Items listed in a dataset
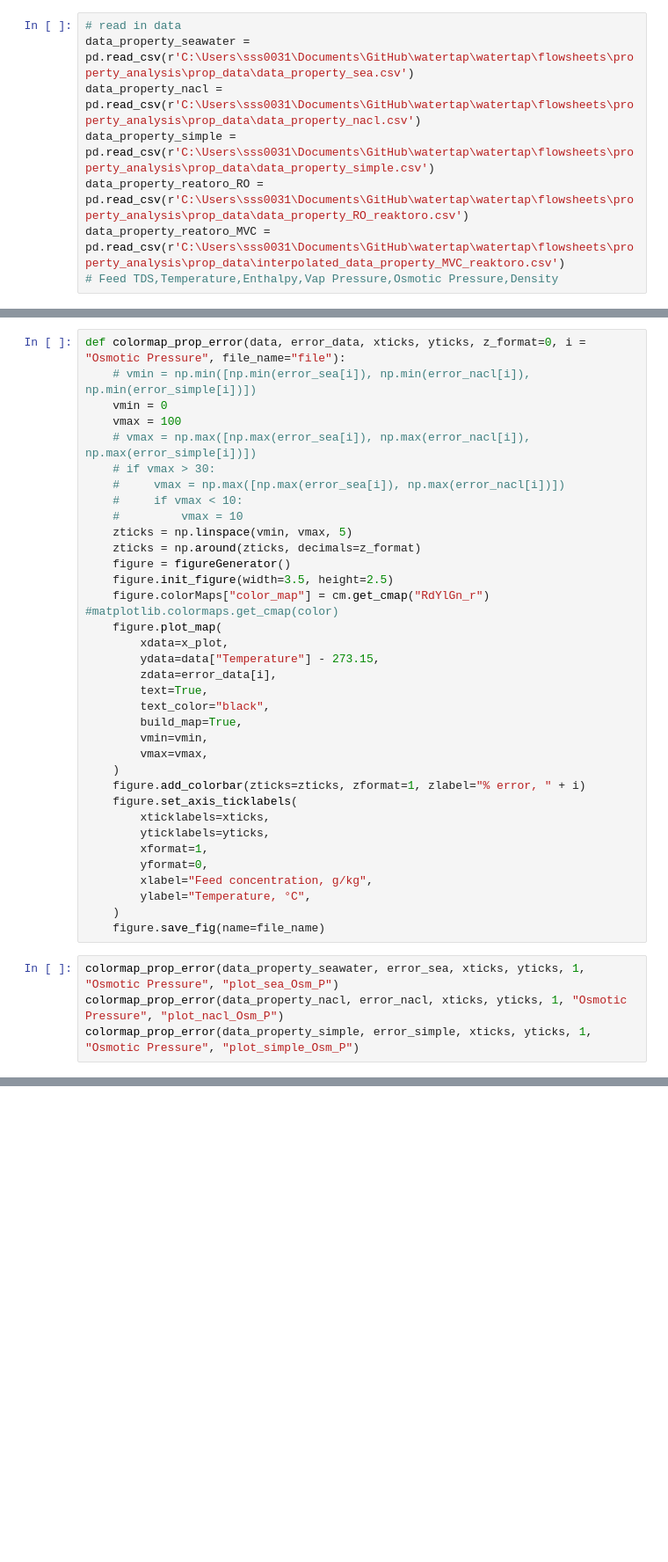
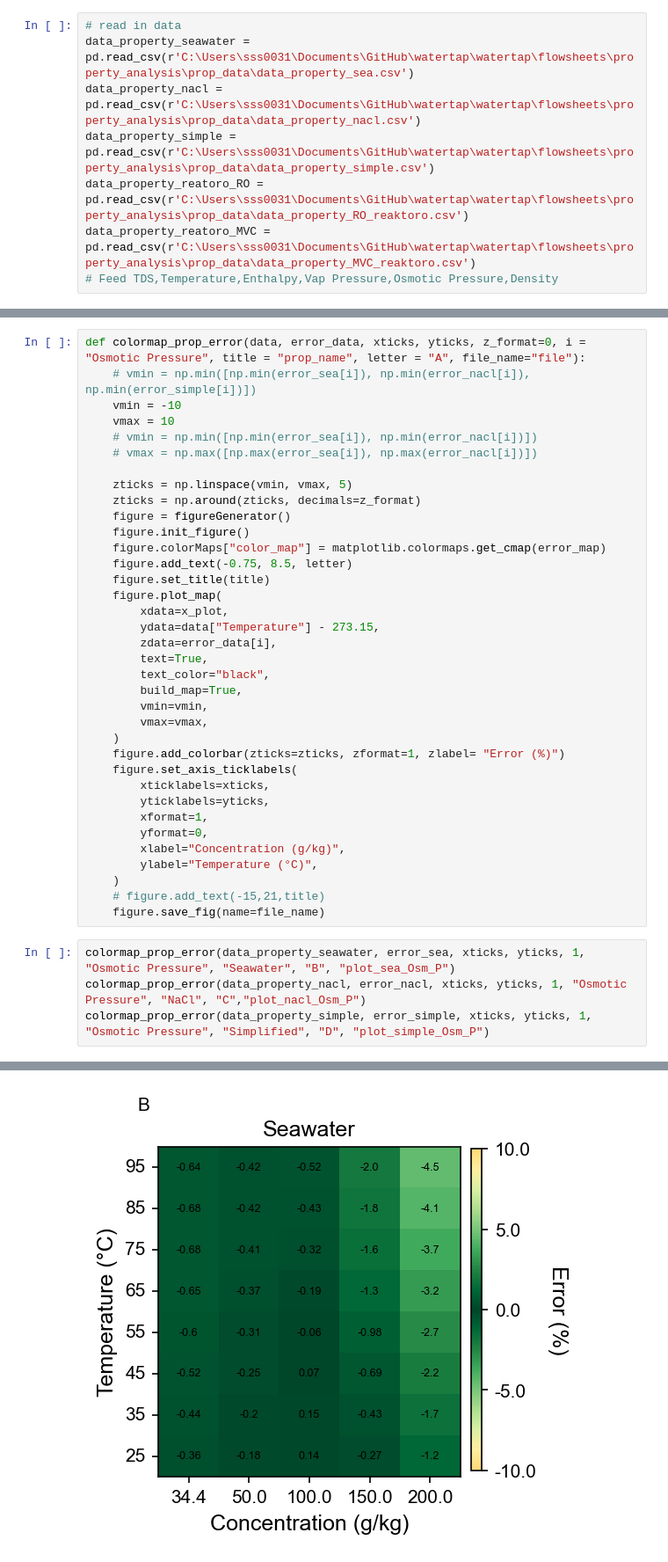
Before and after one commit to savannahsakhai/watertap, a Jupyter notebook: watertap/flowsheets/property_analysis/prop_plots/property_colormaps.ipynb, the cells around one changed output, grey strips where cells are left out. Shown at 88% size. Drawn from its saved outputs; the diff is of its cells as text; blank space fills up the shorter version.

```diff
--- a/watertap/flowsheets/property_analysis/prop_plots/property_colormaps.ipynb
+++ b/watertap/flowsheets/property_analysis/prop_plots/property_colormaps.ipynb
@@ -16,7 +24,7 @@ data_property_seawater = pd.read_csv(r'C:\Users\sss0031\Documents\GitHub\waterta
 data_property_nacl = pd.read_csv(r'C:\Users\sss0031\Documents\GitHub\watertap\watertap\flowsheets\property_analysis\prop_data\data_property_nacl.csv')
 data_property_simple = pd.read_csv(r'C:\Users\sss0031\Documents\GitHub\watertap\watertap\flowsheets\property_analysis\prop_data\data_property_simple.csv')
 data_property_reatoro_RO = pd.read_csv(r'C:\Users\sss0031\Documents\GitHub\watertap\watertap\flowsheets\property_analysis\prop_data\data_property_RO_reaktoro.csv')
-data_property_reatoro_MVC = pd.read_csv(r'C:\Users\sss0031\Documents\GitHub\watertap\watertap\flowsheets\property_analysis\prop_data\interpolated_data_property_MVC_reaktoro.csv')
+data_property_reatoro_MVC = pd.read_csv(r'C:\Users\sss0031\Documents\GitHub\watertap\watertap\flowsheets\property_analysis\prop_data\data_property_MVC_reaktoro.csv')
 # Feed TDS,Temperature,Enthalpy,Vap Pressure,Osmotic Pressure,Density
 # %%
 # find errors and create dataframe
@@ -175,18 +301,18 @@ figure.set_axis_ticklabels(
 # %%
-def colormap_prop_error(data, error_data, xticks, yticks, z_format=0, i = "Osmotic Pressure", file_name="file"):
+def colormap_prop_error(data, error_data, xticks, yticks, z_format=0, i = "Osmotic Pressure", title = "prop_name", letter = "A", file_name="file"):
     # vmin = np.min([np.min(error_sea[i]), np.min(error_nacl[i]), np.min(error_simple[i])])
-    vmin = 0
-    vmax = 100
-    # vmax = np.max([np.max(error_sea[i]), np.max(error_nacl[i]), np.max(error_simple[i])])
-    # if vmax > 30:
-    #     vmax = np.max([np.max(error_sea[i]), np.max(error_nacl[i])])
-    #     if vmax < 10:
-    #         vmax = 10
+    vmin = -10
+    vmax = 10
+    # vmin = np.min([np.min(error_sea[i]), np.min(error_nacl[i])])
+    # vmax = np.max([np.max(error_sea[i]), np.max(error_nacl[i])])
+
     zticks = np.linspace(vmin, vmax, 5)
     zticks = np.around(zticks, decimals=z_format)
     figure = figureGenerator()
-    figure.init_figure(width=3.5, height=2.5)
-    figure.colorMaps["color_map"] = cm.get_cmap("RdYlGn_r") #matplotlib.colormaps.get_cmap(color)
+    figure.init_figure()
+    figure.colorMaps["color_map"] = matplotlib.colormaps.get_cmap(error_map)
+    figure.add_text(-0.75, 8.5, letter)
+    figure.set_title(title)
     figure.plot_map(
         xdata=x_plot,
         ydata=data["Temperature"] - 273.15,
@@ -197,17 +323,19 @@ def colormap_prop_error(data, error_data, xticks, yticks, z_format=0, i = "Osmot
         vmin=vmin,
         vmax=vmax,
     )
-    figure.add_colorbar(zticks=zticks, zformat=1, zlabel="% error, " + i)
+    figure.add_colorbar(zticks=zticks, zformat=1, zlabel= "Error (%)")
     figure.set_axis_ticklabels(
         xticklabels=xticks,
         yticklabels=yticks,
         xformat=1,
         yformat=0,
-        xlabel="Feed concentration, g/kg",
-        ylabel="Temperature, °C",
+        xlabel="Concentration (g/kg)",
+        ylabel="Temperature (°C)",
     )
+    # figure.add_text(-15,21,title)
     figure.save_fig(name=file_name)
 # %%
-colormap_prop_error(data_property_seawater, error_sea, xticks, yticks, 1, "Osmotic Pressure", "plot_sea_Osm_P")
-colormap_prop_error(data_property_nacl, error_nacl, xticks, yticks, 1, "Osmotic Pressure", "plot_nacl_Osm_P")
-colormap_prop_error(data_property_simple, error_simple, xticks, yticks, 1, "Osmotic Pressure", "plot_simple_Osm_P")
+colormap_prop_error(data_property_seawater, error_sea, xticks, yticks, 1, "Osmotic Pressure", "Seawater", "B", "plot_sea_Osm_P")
+colormap_prop_error(data_property_nacl, error_nacl, xticks, yticks, 1, "Osmotic Pressure", "NaCl", "C","plot_nacl_Osm_P")
+colormap_prop_error(data_property_simple, error_simple, xticks, yticks, 1, "Osmotic Pressure", "Simplified", "D", "plot_simple_Osm_P")
+# %% [output]
@@ -213,0 +359 @@ colormap_prop_error(data_property_simple, error_simple, xticks, yticks, 1, "Osmo
+[figure, added]
```
Also changed, not shown: parts of 10 cells of this notebook, 40 other files.
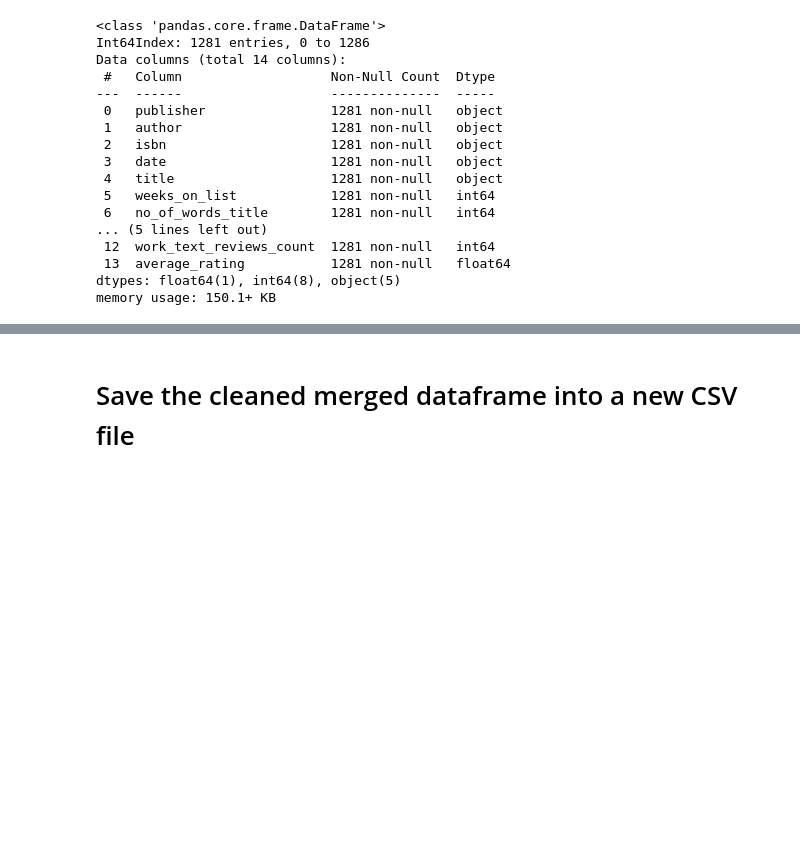
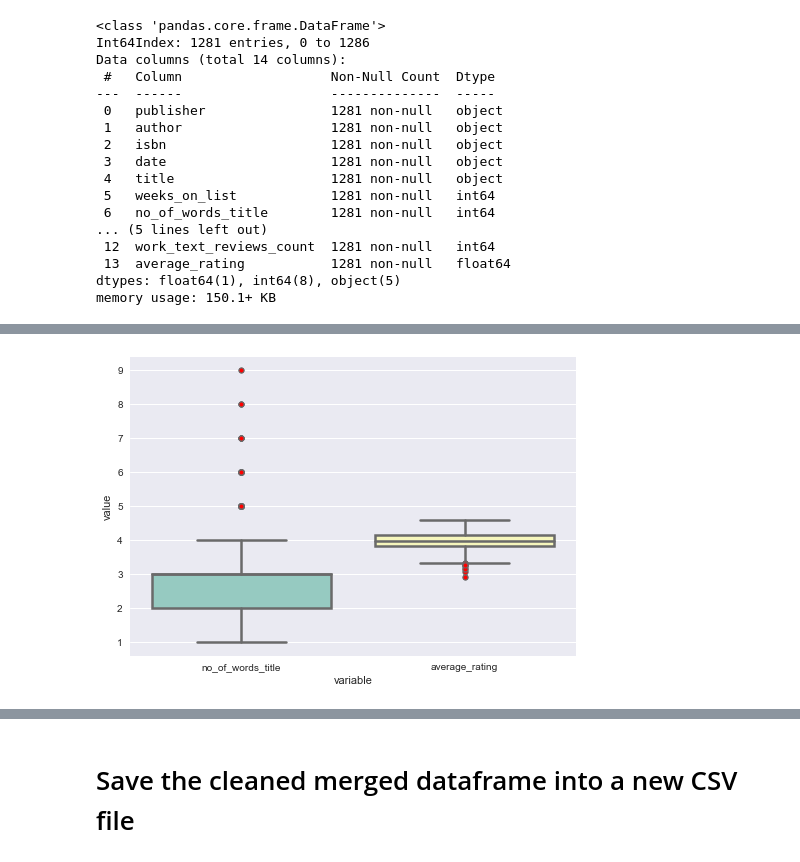
Before and after one commit to linhmai19/capstone_project, a Jupyter notebook: dataframes_merging.ipynb, the cells around one changed output, grey strips where cells are left out. Drawn from its saved outputs; the diff is of its cells as text; code cells hidden in the pictures; blank space fills up the shorter version.

```diff
--- a/dataframes_merging.ipynb
+++ b/dataframes_merging.ipynb
@@ -136,0 +173,6 @@ memory usage: 150.1+ KB
+# %%
+sns.boxplot(x="variable", y="value", data=pd.melt(df2), linewidth=2.5,
+            palette="Set3", flierprops=flierprops)
+plt.show()
+# %% [output]
+[figure, added]
```
Also changed, not shown: parts of 18 cells of this notebook, 2 other files.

*Task item:*
Exact duplicates of all the entries are required, and no image may appear in them.

*Answer space:*
Before and after one commit to savannahsakhai/watertap, a Jupyter notebook: watertap/flowsheets/property_analysis/prop_plots/property_colormaps.ipynb, the cells around one changed output, grey strips where cells are left out. Shown at 88% size. Drawn from its saved outputs; the diff is of its cells as text; blank space fills up the shorter version.

```diff
--- a/watertap/flowsheets/property_analysis/prop_plots/property_colormaps.ipynb
+++ b/watertap/flowsheets/property_analysis/prop_plots/property_colormaps.ipynb
@@ -16,7 +24,7 @@ data_property_seawater = pd.read_csv(r'C:\Users\sss0031\Documents\GitHub\waterta
 data_property_nacl = pd.read_csv(r'C:\Users\sss0031\Documents\GitHub\watertap\watertap\flowsheets\property_analysis\prop_data\data_property_nacl.csv')
 data_property_simple = pd.read_csv(r'C:\Users\sss0031\Documents\GitHub\watertap\watertap\flowsheets\property_analysis\prop_data\data_property_simple.csv')
 data_property_reatoro_RO = pd.read_csv(r'C:\Users\sss0031\Documents\GitHub\watertap\watertap\flowsheets\property_analysis\prop_data\data_property_RO_reaktoro.csv')
-data_property_reatoro_MVC = pd.read_csv(r'C:\Users\sss0031\Documents\GitHub\watertap\watertap\flowsheets\property_analysis\prop_data\interpolated_data_property_MVC_reaktoro.csv')
+data_property_reatoro_MVC = pd.read_csv(r'C:\Users\sss0031\Documents\GitHub\watertap\watertap\flowsheets\property_analysis\prop_data\data_property_MVC_reaktoro.csv')
 # Feed TDS,Temperature,Enthalpy,Vap Pressure,Osmotic Pressure,Density
 # %%
 # find errors and create dataframe
@@ -175,18 +301,18 @@ figure.set_axis_ticklabels(
 # %%
-def colormap_prop_error(data, error_data, xticks, yticks, z_format=0, i = "Osmotic Pressure", file_name="file"):
+def colormap_prop_error(data, error_data, xticks, yticks, z_format=0, i = "Osmotic Pressure", title = "prop_name", letter = "A", file_name="file"):
     # vmin = np.min([np.min(error_sea[i]), np.min(error_nacl[i]), np.min(error_simple[i])])
-    vmin = 0
-    vmax = 100
-    # vmax = np.max([np.max(error_sea[i]), np.max(error_nacl[i]), np.max(error_simple[i])])
-    # if vmax > 30:
-    #     vmax = np.max([np.max(error_sea[i]), np.max(error_nacl[i])])
-    #     if vmax < 10:
-    #         vmax = 10
+    vmin = -10
+    vmax = 10
+    # vmin = np.min([np.min(error_sea[i]), np.min(error_nacl[i])])
+    # vmax = np.max([np.max(error_sea[i]), np.max(error_nacl[i])])
+
     zticks = np.linspace(vmin, vmax, 5)
     zticks = np.around(zticks, decimals=z_format)
     figure = figureGenerator()
-    figure.init_figure(width=3.5, height=2.5)
-    figure.colorMaps["color_map"] = cm.get_cmap("RdYlGn_r") #matplotlib.colormaps.get_cmap(color)
+    figure.init_figure()
+    figure.colorMaps["color_map"] = matplotlib.colormaps.get_cmap(error_map)
+    figure.add_text(-0.75, 8.5, letter)
+    figure.set_title(title)
     figure.plot_map(
         xdata=x_plot,
         ydata=data["Temperature"] - 273.15,
@@ -197,17 +323,19 @@ def colormap_prop_error(data, error_data, xticks, yticks, z_format=0, i = "Osmot
         vmin=vmin,
         vmax=vmax,
     )
-    figure.add_colorbar(zticks=zticks, zformat=1, zlabel="% error, " + i)
+    figure.add_colorbar(zticks=zticks, zformat=1, zlabel= "Error (%)")
     figure.set_axis_ticklabels(
         xticklabels=xticks,
         yticklabels=yticks,
         xformat=1,
         yformat=0,
-        xlabel="Feed concentration, g/kg",
-        ylabel="Temperature, °C",
+        xlabel="Concentration (g/kg)",
+        ylabel="Temperature (°C)",
     )
+    # figure.add_text(-15,21,title)
     figure.save_fig(name=file_name)
 # %%
-colormap_prop_error(data_property_seawater, error_sea, xticks, yticks, 1, "Osmotic Pressure", "plot_sea_Osm_P")
-colormap_prop_error(data_property_nacl, error_nacl, xticks, yticks, 1, "Osmotic Pressure", "plot_nacl_Osm_P")
-colormap_prop_error(data_property_simple, error_simple, xticks, yticks, 1, "Osmotic Pressure", "plot_simple_Osm_P")
+colormap_prop_error(data_property_seawater, error_sea, xticks, yticks, 1, "Osmotic Pressure", "Seawater", "B", "plot_sea_Osm_P")
+colormap_prop_error(data_property_nacl, error_nacl, xticks, yticks, 1, "Osmotic Pressure", "NaCl", "C","plot_nacl_Osm_P")
+colormap_prop_error(data_property_simple, error_simple, xticks, yticks, 1, "Osmotic Pressure", "Simplified", "D", "plot_simple_Osm_P")
+# %% [output]
@@ -213,0 +359 @@ colormap_prop_error(data_property_simple, error_simple, xticks, yticks, 1, "Osmo
+[figure, added]
```
Also changed, not shown: parts of 10 cells of this notebook, 40 other files.
Before and after one commit to linhmai19/capstone_project, a Jupyter notebook: dataframes_merging.ipynb, the cells around one changed output, grey strips where cells are left out. Drawn from its saved outputs; the diff is of its cells as text; code cells hidden in the pictures; blank space fills up the shorter version.

```diff
--- a/dataframes_merging.ipynb
+++ b/dataframes_merging.ipynb
@@ -136,0 +173,6 @@ memory usage: 150.1+ KB
+# %%
+sns.boxplot(x="variable", y="value", data=pd.melt(df2), linewidth=2.5,
+            palette="Set3", flierprops=flierprops)
+plt.show()
+# %% [output]
+[figure, added]
```
Also changed, not shown: parts of 18 cells of this notebook, 2 other files.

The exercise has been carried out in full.